| EXCERPTED DATA |

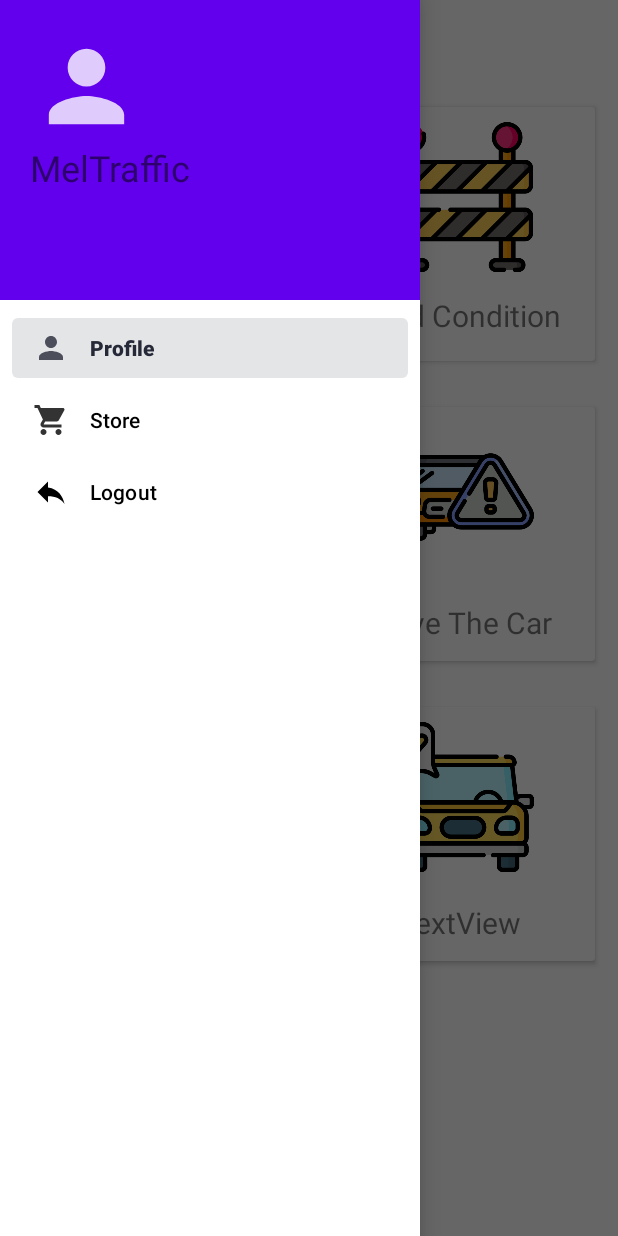
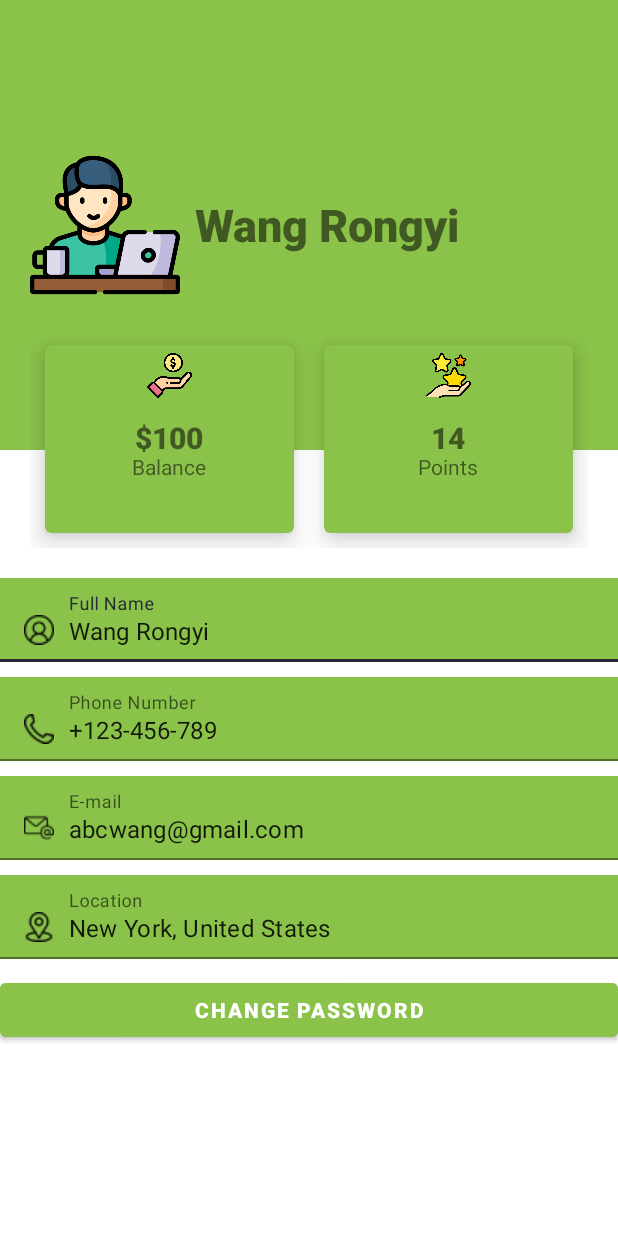
Before and after one commit to JQ-SWE/final_mobile, an Android app: the HomeActivity screen opened directly, with no data from a screen before it, after a tap on "Profile", on a phone screen of 412 x 824 dp. Run offline under Robolectric (Android 15) with nearby library versions, the phone set to English and light mode, and no system bars; 3 other taps on this screen came first.

Commit message:
manage my car and user profile

```diff
--- a/app/src/main/java/com/example/afinal/HomeActivity.java
+++ b/app/src/main/java/com/example/afinal/HomeActivity.java
@@ -22,7 +22,7 @@ public class HomeActivity extends AppCompatActivity implements NavigationView.On
     DrawerLayout drawerLayout;
     NavigationView navigationView;
     Toolbar toolbar;
-    Button newTripFunc;
+    Button newTripFunc,manageCar;
 
 
     @Override
@@ -38,6 +38,7 @@ public class HomeActivity extends AppCompatActivity implements NavigationView.On
         navigationView = findViewById(R.id.NavView);
         toolbar = findViewById(R.id.HomeToolBar);
         newTripFunc = findViewById(R.id.NewTrip);
+        manageCar = findViewById(R.id.ManageMyCar);
 
         //toolbar
         setSupportActionBar(toolbar);
@@ -54,6 +55,14 @@ public class HomeActivity extends AppCompatActivity implements NavigationView.On
             @Override
             public void onClick(View v) {
                 Intent intent = new Intent(HomeActivity.this,NewTripTest.class);
+                startActivity(intent);
+            }
+        });
+
+        manageCar.setOnClickListener(new View.OnClickListener() {
+            @Override
+            public void onClick(View v) {
+                Intent intent = new Intent(HomeActivity.this,ManageMyCar.class);
                 startActivity(intent);
             }
         });
@@ -77,6 +86,10 @@ public class HomeActivity extends AppCompatActivity implements NavigationView.On
                 Intent intent=new Intent(HomeActivity.this,LoginActivity.class);
                 startActivity(intent);
                 break;
+            case R.id.NavProfile:
+                Intent intent2=new Intent(HomeActivity.this,UserProfile.class);
+                startActivity(intent2);
+                break;
         }
         return true;
     }
--- /dev/null
+++ b/app/src/main/java/com/example/afinal/UserProfile.java
@@ -0,0 +1,29 @@
+package com.example.afinal;
+
+import androidx.appcompat.app.AppCompatActivity;
+
+import android.content.Intent;
+import android.os.Bundle;
+import android.view.View;
+import android.widget.Button;
+
+public class UserProfile extends AppCompatActivity {
+    private Button Update;
+
+    @Override
+    protected void onCreate(Bundle savedInstanceState) {
+        super.onCreate(savedInstanceState);
+        setContentView(R.layout.activity_user_profile);
+        Update = findViewById(R.id.updateButton);
+        Update.setOnClickListener(new View.OnClickListener() {
+            @Override
+            public void onClick(View v) {
+                moveEdit();
+            }
+        });
+    }
+        private void moveEdit(){
+        Intent intent = new Intent(UserProfile.this,ChangePasswordActivity.class);
+        startActivity(intent);
+    }
+}
--- /dev/null
+++ b/app/src/main/res/layout/activity_user_profile.xml
@@ -0,0 +1,204 @@
+<?xml version="1.0" encoding="utf-8"?>
+<ScrollView xmlns:android="http://schemas.android.com/apk/res/android"
+    xmlns:app="http://schemas.android.com/apk/res-auto"
+    xmlns:tools="http://schemas.android.com/tools"
+    android:layout_width="match_parent"
+    android:layout_height="match_parent"
+    tools:context=".UserProfile">
+
+    <LinearLayout
+        android:layout_width="match_parent"
+        android:layout_height="match_parent"
+        android:orientation="vertical">
+
+        <RelativeLayout
+            android:layout_width="match_parent"
+            android:layout_height="300dp"
+            android:background="#8BC34A"
+            android:padding="20dp">
+
+
+            <ImageView
+                android:id="@+id/user_profile"
+                android:layout_width="100dp"
+                android:layout_height="100dp"
+                android:layout_centerVertical="true"
+                android:src="@drawable/user_profile" />
+
+            <TextView
+                android:layout_width="wrap_content"
+                android:layout_height="wrap_content"
+                android:layout_centerVertical="true"
+                android:layout_marginLeft="10dp"
+                android:layout_toRightOf="@+id/user_profile"
+                android:fontFamily="sans-serif-black"
+                android:text="Wang Rongyi"
+                android:textSize="30sp" />
+
+        </RelativeLayout>
+
+        <LinearLayout
+            android:layout_width="match_parent"
+            android:layout_height="wrap_content"
+            android:layout_marginTop="-100dp"
+            android:padding="20dp">
+
+            <com.google.android.material.card.MaterialCardView
+                android:layout_width="0dp"
+                android:layout_height="125dp"
+                android:layout_margin="10dp"
+                android:layout_weight="1"
+                app:cardBackgroundColor="#8BC34A"
+                app:cardElevation="10dp">
+
+                <RelativeLayout
+                    android:layout_width="match_parent"
+                    android:layout_height="match_parent"
+                    android:padding="5dp">
+
+                    <ImageView
+                        android:layout_width="30dp"
+                        android:layout_height="30dp"
+                        android:layout_centerHorizontal="true"
+                        android:src="@drawable/payment_icon" />
+
+                    <TextView
+                        android:id="@+id/payment_label"
+                        android:layout_width="wrap_content"
+                        android:layout_height="wrap_content"
+                        android:layout_centerInParent="true"
+                        android:fontFamily="sans-serif-black"
+                        android:includeFontPadding="false"
+                        android:text="$100"
+                        android:textSize="20sp" />
+
+                    <TextView
+                        android:id="@+id/payment_desc"
+                        android:layout_width="wrap_content"
+                        android:layout_height="wrap_content"
+                        android:layout_below="@+id/payment_label"
+                        android:layout_centerHorizontal="true"
+                        android:includeFontPadding="false"
+                        android:text="Balance"
+                        android:textSize="14sp" />
+                </RelativeLayout>
+            </com.google.android.material.card.MaterialCardView>
+
+            <com.google.android.material.card.MaterialCardView
+                android:layout_width="0dp"
+                android:layout_height="125dp"
+                android:layout_margin="10dp"
+                android:layout_weight="1"
+                app:cardBackgroundColor="#8BC34A"
+                app:cardElevation="10dp">
+
+                <RelativeLayout
+                    android:layout_width="match_parent"
+                    android:layout_height="match_parent"
+                    android:padding="5dp">
+
+                    <ImageView
+                        android:layout_width="30dp"
+                        android:layout_height="30dp"
+                        android:layout_centerHorizontal="true"
+                        android:src="@drawable/points" />
+
+                    <TextView
+                        android:id="@+id/points_label"
+                        android:layout_width="wrap_content"
+                        android:layout_height="wrap_content"
+                        android:layout_centerInParent="true"
+                        android:fontFamily="sans-serif-black"
+                        android:includeFontPadding="false"
+                        android:text="14"
+                        android:textSize="20sp" />
+
+                    <TextView
+                        android:id="@+id/points_desc"
+                        android:layout_width="wrap_content"
+                        android:layout_height="wrap_content"
+                        android:layout_below="@+id/points_label"
+                        android:layout_centerHorizontal="true"
+                        android:includeFontPadding="false"
+                        android:text="Points"
+                        android:textSize="14sp" />
+                </RelativeLayout>
+            </com.google.android.material.card.MaterialCardView>
+        </LinearLayout>
+
+        <LinearLayout
+            android:layout_width="match_parent"
+            android:layout_height="wrap_content"
+            android:orientation="vertical">
+
+            <com.google.android.material.textfield.TextInputLayout
+                android:layout_width="match_parent"
+                android:layout_height="wrap_content"
+                android:layout_marginBottom="10dp"
+                android:hint="Full Name">
+
+                <com.google.android.material.textfield.TextInputEditText
+                    android:layout_width="match_parent"
+                    android:layout_height="wrap_content"
+                    android:background="#8BC34A"
+                    android:drawableLeft="@drawable/user"
+                    android:drawablePadding="10dp"
+                    android:text="Wang Rongyi" />
+            </com.google.android.material.textfield.TextInputLayout>
+
+            <com.google.android.material.textfield.TextInputLayout
+                android:layout_width="match_parent"
+                android:layout_height="wrap_content"
+                android:layout_marginBottom="10dp"
+                android:hint="Phone Number">
+
+                <com.google.android.material.textfield.TextInputEditText
+                    android:layout_width="match_parent"
+                    android:layout_height="wrap_content"
+                    android:background="#8BC34A"
+                    android:drawableLeft="@drawable/phone"
+                    android:drawablePadding="10dp"
+                    android:text="+123-456-789" />
+            </com.google.android.material.textfield.TextInputLayout>
+
+            <com.google.android.material.textfield.TextInputLayout
+                android:layout_width="match_parent"
+                android:layout_height="wrap_content"
+                android:layout_marginBottom="10dp"
+                android:hint="E-mail">
+
+                <com.google.android.material.textfield.TextInputEditText
+                    android:layout_width="match_parent"
+                    android:layout_height="wrap_content"
+                    android:background="#8BC34A"
+                    android:drawableLeft="@drawable/email"
+                    android:drawablePadding="10dp"
+                    android:text="abcwang@gmail.com" />
+            </com.google.android.material.textfield.TextInputLayout>
+
+            <com.google.android.material.textfield.TextInputLayout
+                android:layout_width="match_parent"
+                android:layout_height="wrap_content"
+                android:layout_marginBottom="10dp"
+                android:hint="Location">
+
+                <com.google.android.material.textfield.TextInputEditText
+                    android:layout_width="match_parent"
+                    android:layout_height="wrap_content"
+                    android:background="#8BC34A"
+                    android:drawableLeft="@drawable/location"
+                    android:drawablePadding="10dp"
+                    android:text="New York, United States" />
+            </com.google.android.material.textfield.TextInputLayout>
+
+            <Button
+                android:id="@+id/updateButton"
+                android:layout_width="match_parent"
+                android:layout_height="wrap_content"
+                android:backgroundTint="#8BC34A"
+                android:fontFamily="sans-serif-black"
+                android:text="Change Password" />
+
+        </LinearLayout>
+    </LinearLayout>
+</ScrollView>
--- a/app/src/main/res/layout/homepage.xml
+++ b/app/src/main/res/layout/homepage.xml
@@ -234,6 +234,11 @@
                             android:padding="10dp"
                             android:text="Manage My Car"
                             android:textSize="20sp" />
+                        <Button
+                            android:id="@+id/ManageMyCar"
+                            android:layout_width="match_parent"
+                            android:layout_height="match_parent"
+                            android:background="#00FFFFFF" />
                     </RelativeLayout>
                 </androidx.cardview.widget.CardView>
 
--- a/build.gradle
+++ b/build.gradle
@@ -5,7 +5,7 @@ buildscript {
         mavenCentral()
     }
     dependencies {
-        classpath "com.android.tools.build:gradle:4.2.1"
+        classpath 'com.android.tools.build:gradle:4.2.2'
 
         // NOTE: Do not place your application dependencies here; they belong
         // in the individual module build.gradle files
```
Also changed, not shown: app/src/main/AndroidManifest.xml (+6 -7 lines), app/src/main/java/com/example/afinal/AddNewCar.java (added, +14 -0 lines), app/src/main/java/com/example/afinal/ManageMyCar.java (added, +26 -0 lines), app/src/main/res/layout/activity_add_new_car.xml (added, +50 -0 lines), app/src/main/res/layout/activity_manage_my_car.xml (added, +68 -0 lines), app/src/main/res/drawable/audi.png (added), app/src/main/res/drawable/email.png (added), app/src/main/res/drawable/location.png (added), app/src/main/res/drawable/payment_icon.png (added), app/src/main/res/drawable/phone.png (added), app/src/main/res/drawable/points.png (added), app/src/main/res/drawable/user.png (added), app/src/main/res/drawable/user_profile.png (added).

| AIM OF THE EXERCISE |
Using the records above, pull out each line where the word "findViewById" occurs.

| ANSWER SPACE |
         navigationView = findViewById(R.id.NavView);
         toolbar = findViewById(R.id.HomeToolBar);
         newTripFunc = findViewById(R.id.NewTrip);
+        manageCar = findViewById(R.id.ManageMyCar);
+        Update = findViewById(R.id.updateButton);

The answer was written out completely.